→ **TASK INSTRUCTIONS**
Pull each line with the string "busquedas" from the entries.
RECORDED INFORMATION Block Start
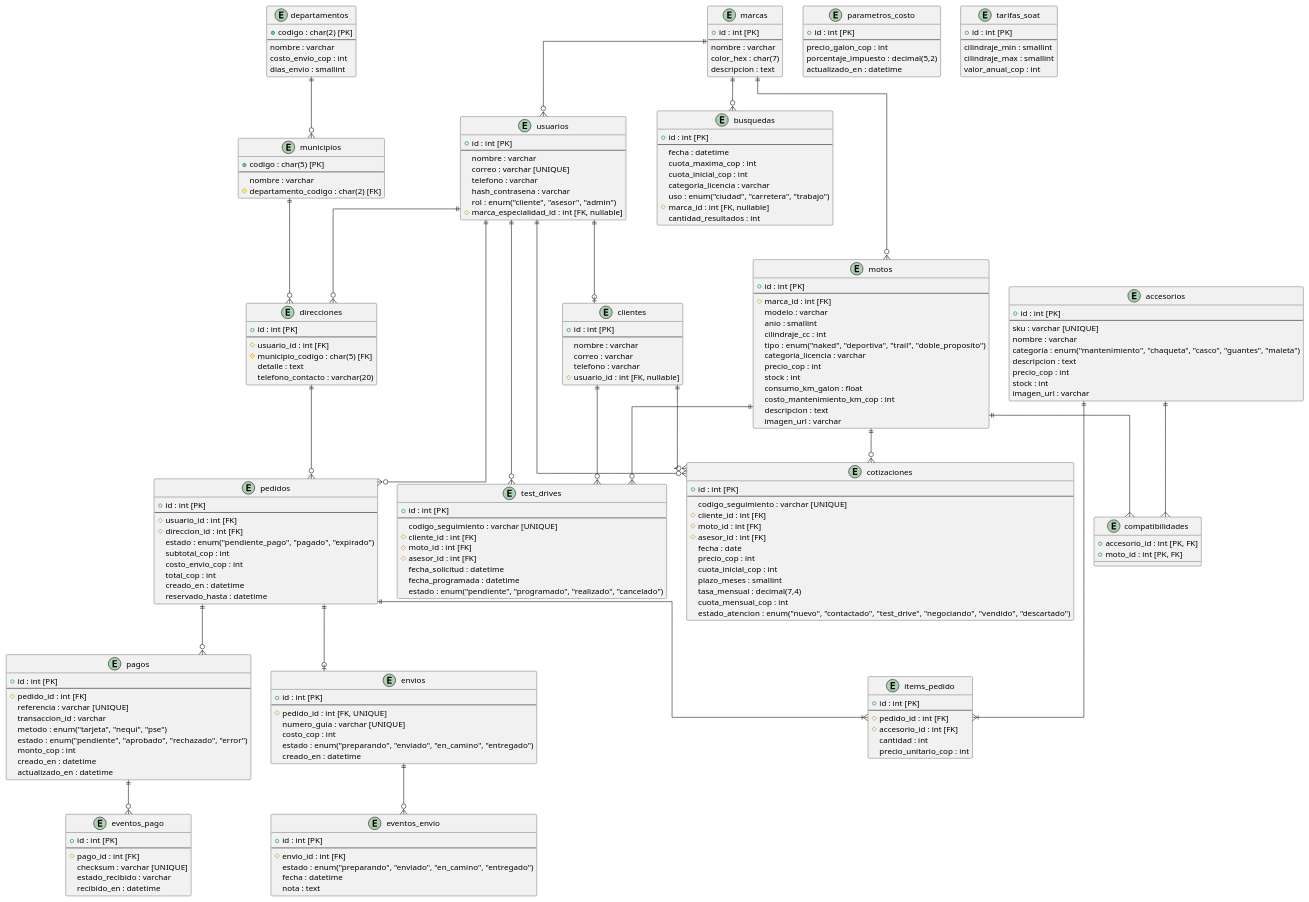
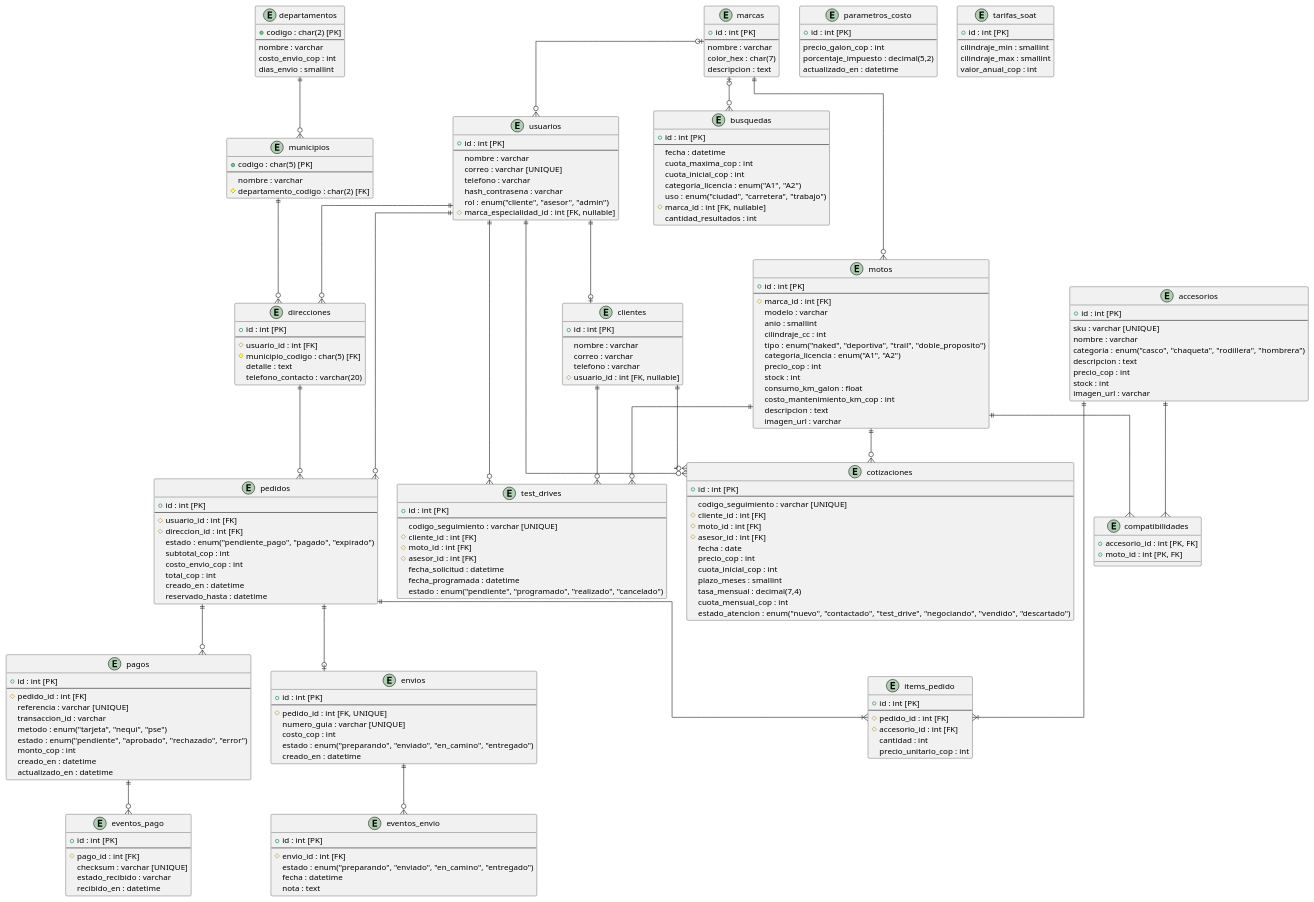
One commit to Andresg9805/concesionario-motos changed the diagram in docs/uml/fuentes/modelo-logico-relacional.puml. Above: the diagram before and after it, drawn with PlantUML. The commit also changed 1 other file, not shown here.

Commit message:
fix(bd): categorias de accesorios, licencia como enum y marca opcional
Claude-Session: https://claude.ai/code/session_01WTkYtARaewf9iULfDwPXDh

```diff
--- a/docs/uml/fuentes/modelo-logico-relacional.puml
+++ b/docs/uml/fuentes/modelo-logico-relacional.puml
@@ -17,7 +17,7 @@
   anio : smallint
   cilindraje_cc : int
   tipo : enum("naked", "deportiva", "trail", "doble_proposito")
-  categoria_licencia : varchar
+  categoria_licencia : enum("A1", "A2")
   precio_cop : int
   stock : int
   consumo_km_galon : float
@@ -48,7 +48,7 @@
   fecha : datetime
   cuota_maxima_cop : int
   cuota_inicial_cop : int
-  categoria_licencia : varchar
+  categoria_licencia : enum("A1", "A2")
   uso : enum("ciudad", "carretera", "trabajo")
   # marca_id : int [FK, nullable]
   cantidad_resultados : int
@@ -107,7 +107,7 @@
   --
   sku : varchar [UNIQUE]
   nombre : varchar
-  categoria : enum("mantenimiento", "chaqueta", "casco", "guantes", "maleta")
+  categoria : enum("casco", "chaqueta", "rodillera", "hombrera")
   descripcion : text
   precio_cop : int
   stock : int
@@ -209,8 +209,8 @@
 ' Relaciones
 
 marcas ||--o{ motos
-marcas ||--o{ busquedas
-marcas ||--o{ usuarios
+marcas |o--o{ busquedas
+marcas |o--o{ usuarios
 
 motos ||--o{ cotizaciones
 motos ||--o{ test_drives
```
RECORDED INFORMATION Block End
→ **ANSWER FOR THIS EXERCISE**
-marcas ||--o{ busquedas
+marcas |o--o{ busquedas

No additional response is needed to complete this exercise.